1 Like

Quick questions Peter, every how often do you sterilise your feeders?

Should I be washing them every time I refill?

I use hot water out of my hot water system to dissolve the sugar faster. I really doubt the feeders need sterilizing too much but I play it safe and soak them in Nappy-San when they have been on a hive for 4 weeks or when I have finished feeding that hive before doing another. I don’t rinse between refills, I use an air tight 20 litre plastic jerry can with a tap on it.
I know another bee keeper who doesn’t even rinse them out when he finishes using them and says he doesn’t see the point.
A busy day for me, one of my regulars rang me last night with an order of 70Kg’s of honey for a pick up tomorrow. Some of my Poly hives were honey bound so I extracted 4 frames from each hive to fill the order.
Really cold today here, just made 26C at the apiary…

1 Like

Yeah I had some syrup sitting outside for the last week or so, even though it hasn’t been warm here over the week I think I should dump it and make another batch.
I’m starting to see some greyish spots on the white pale feeders.

I’m thinking of putting in some citric acid and apple cider to prolong its life. Also considering adding some vitamin C… Thoughts?

By the way, what did you mean when you said “just made 26C at the apiary…”?

The grey spots sounds like bacteria so I would sterilize them. I would only make up enough syrup the night before you put in in the hive. The only additive I add is a table spoon of sea salt in 20 liters of syrup. Just an observation but bees will head for a salt water swimming pool in preference to clean water.
There is a video on YouTube with research on bees going to 5 different offerings, tap water was the least visited (maybe they don’t like the smell of chlorine in tap water) but by far the most visited was the water with sea salt added. I don’t recall what the other 3 had added to them.

Yesterday it only got to 26 Celsius at my apiary, the coldest day so far this season.

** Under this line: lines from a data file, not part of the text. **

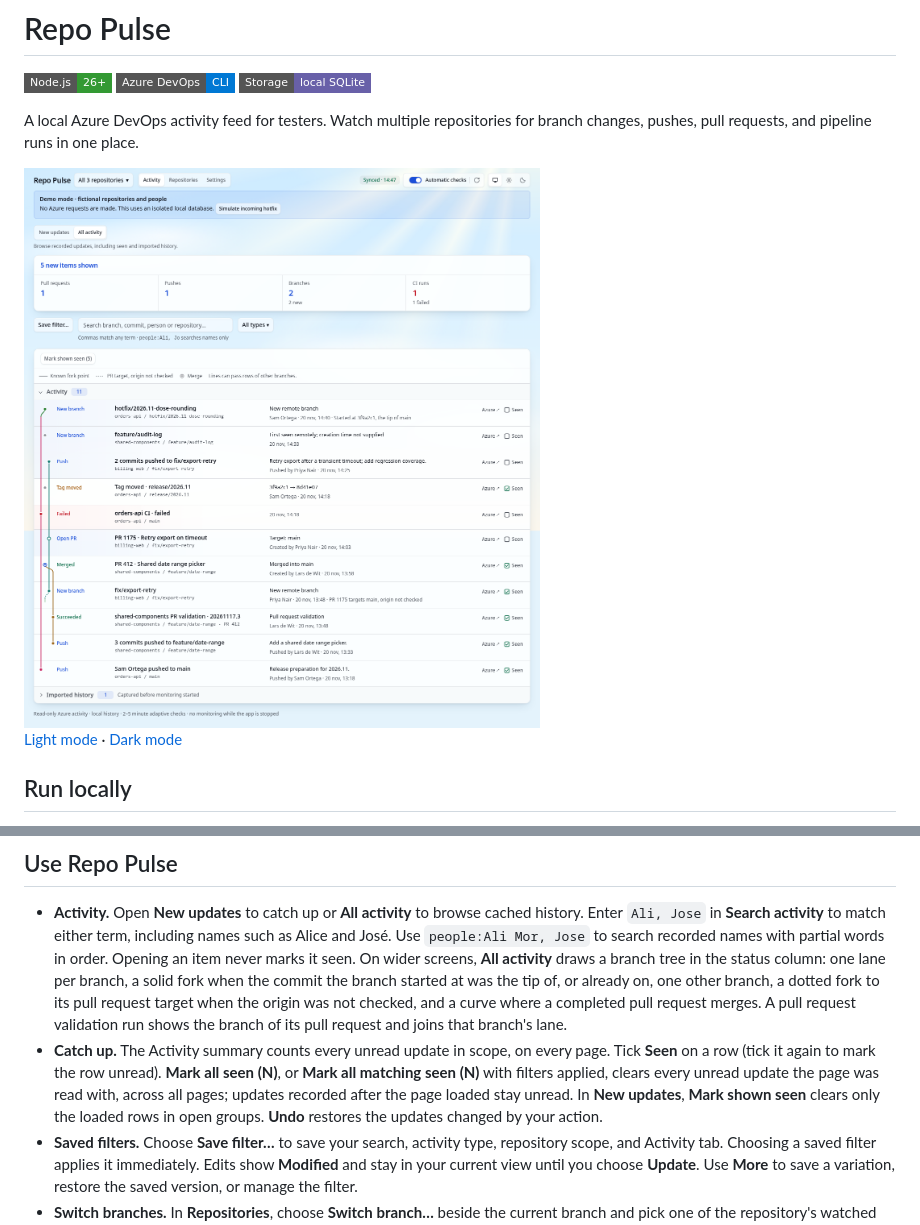
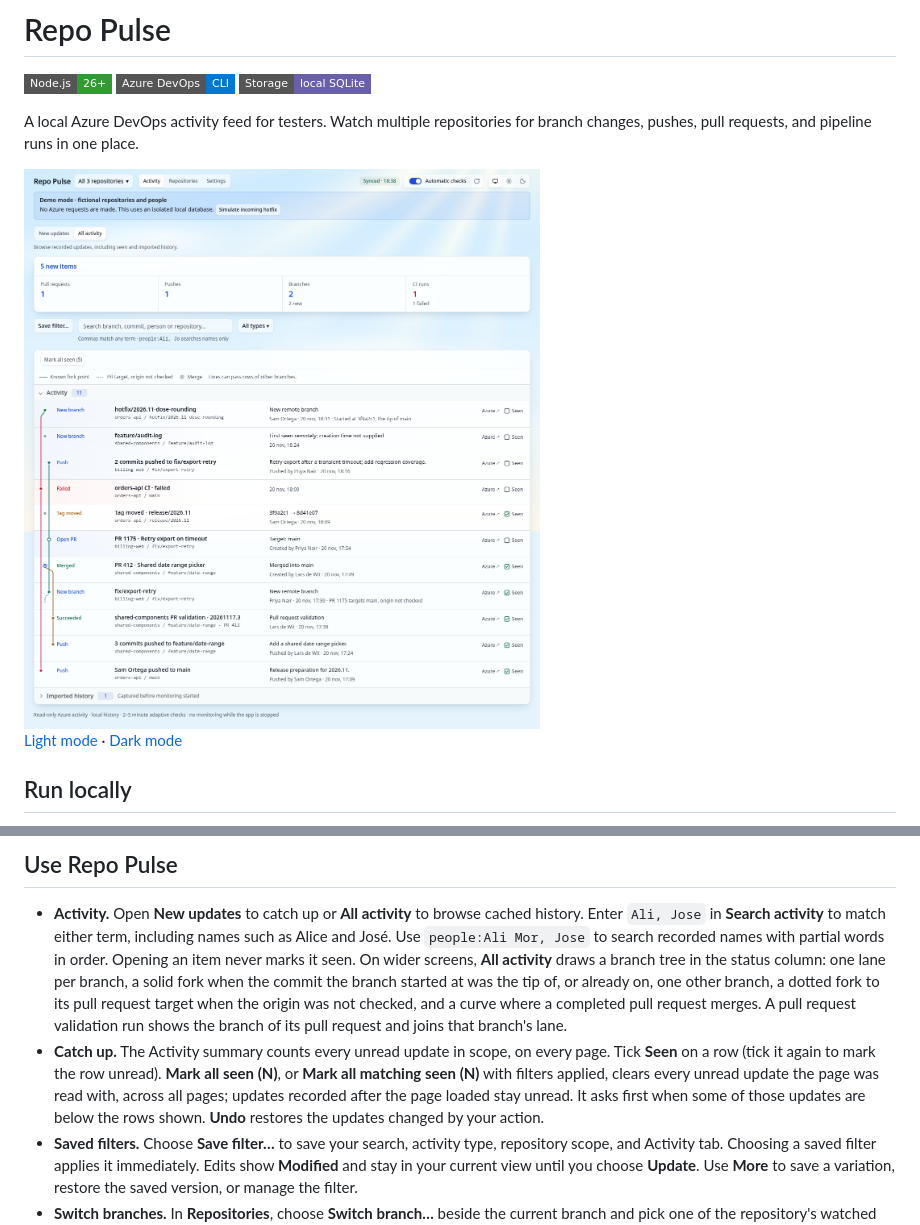
Before and after one commit to ddv1982/repo-pulse, a Markdown page: README.md, 2 parts joined by grey strips. Rendered like a GitHub page; pictures changed too: docs/screenshots/activity-light.png; badges without logos.

```diff
--- a/README.md
+++ b/README.md
@@ -38,7 +38,7 @@ Then start Repo Pulse and use **Settings → Check connection**. Your checkouts
 ## Use Repo Pulse
 
 - **Activity.** Open **New updates** to catch up or **All activity** to browse cached history. Enter `Ali, Jose` in **Search activity** to match either term, including names such as Alice and José. Use `people:Ali Mor, Jose` to search recorded names with partial words in order. Opening an item never marks it seen. On wider screens, **All activity** draws a branch tree in the status column: one lane per branch, a solid fork when the commit the branch started at was the tip of, or already on, one other branch, a dotted fork to its pull request target when the origin was not checked, and a curve where a completed pull request merges. A pull request validation run shows the branch of its pull request and joins that branch's lane.
-- **Catch up.** The Activity summary counts every unread update in scope, on every page. Tick **Seen** on a row (tick it again to mark the row unread). **Mark all seen (N)**, or **Mark all matching seen (N)** with filters applied, clears every unread update the page was read with, across all pages; updates recorded after the page loaded stay unread. In **New updates**, **Mark shown seen** clears only the loaded rows in open groups. **Undo** restores the updates changed by your action.
+- **Catch up.** The Activity summary counts every unread update in scope, on every page. Tick **Seen** on a row (tick it again to mark the row unread). **Mark all seen (N)**, or **Mark all matching seen (N)** with filters applied, clears every unread update the page was read with, across all pages; updates recorded after the page loaded stay unread. It asks first when some of those updates are below the rows shown. **Undo** restores the updates changed by your action.
 - **Saved filters.** Choose **Save filter…** to save your search, activity type, repository scope, and Activity tab. Choosing a saved filter applies it immediately. Edits show **Modified** and stay in your current view until you choose **Update**. Use **More** to save a variation, restore the saved version, or manage the filter.
 - **Switch branches.** In **Repositories**, choose **Switch branch…** beside the current branch and pick one of the repository's watched branches. On an Activity detail that names one branch, choose **Switch to …**: a new branch, a push, a build, the source of an active pull request from the same repository, or a completed pull request's target (such as `main`). Repo Pulse verifies the remote and refreshes the local tracking ref before switching. It asks for confirmation if the upstream history was rewritten or the local branch has diverged. Git carries compatible local edits and stops if switching would overwrite them. After the switch, **Repositories** shows the checkout and its update controls.
 - **Repositories.** See your checked-out branch, sync older activity, or use **Check for updates**. **Pull** asks for confirmation and fast-forwards when Git can preserve your local changes.
```
Also changed, not shown: docs/COVERAGE.md (+1 -1 lines), docs/DROP-MARK-SHOWN-PLAN.md (added, +26 -0 lines), docs/screenshots/activity-dark.png, 6 other files.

That’s very interesting, haven’t seen that before. He used 1 teaspoon per litre. But obviously that’s for water. So stick to 1tablespoon per 20l of syrup?
I have the pink himalayan salt

You’re lucky mate, the warmest days we’re having top out at 19C

1 Like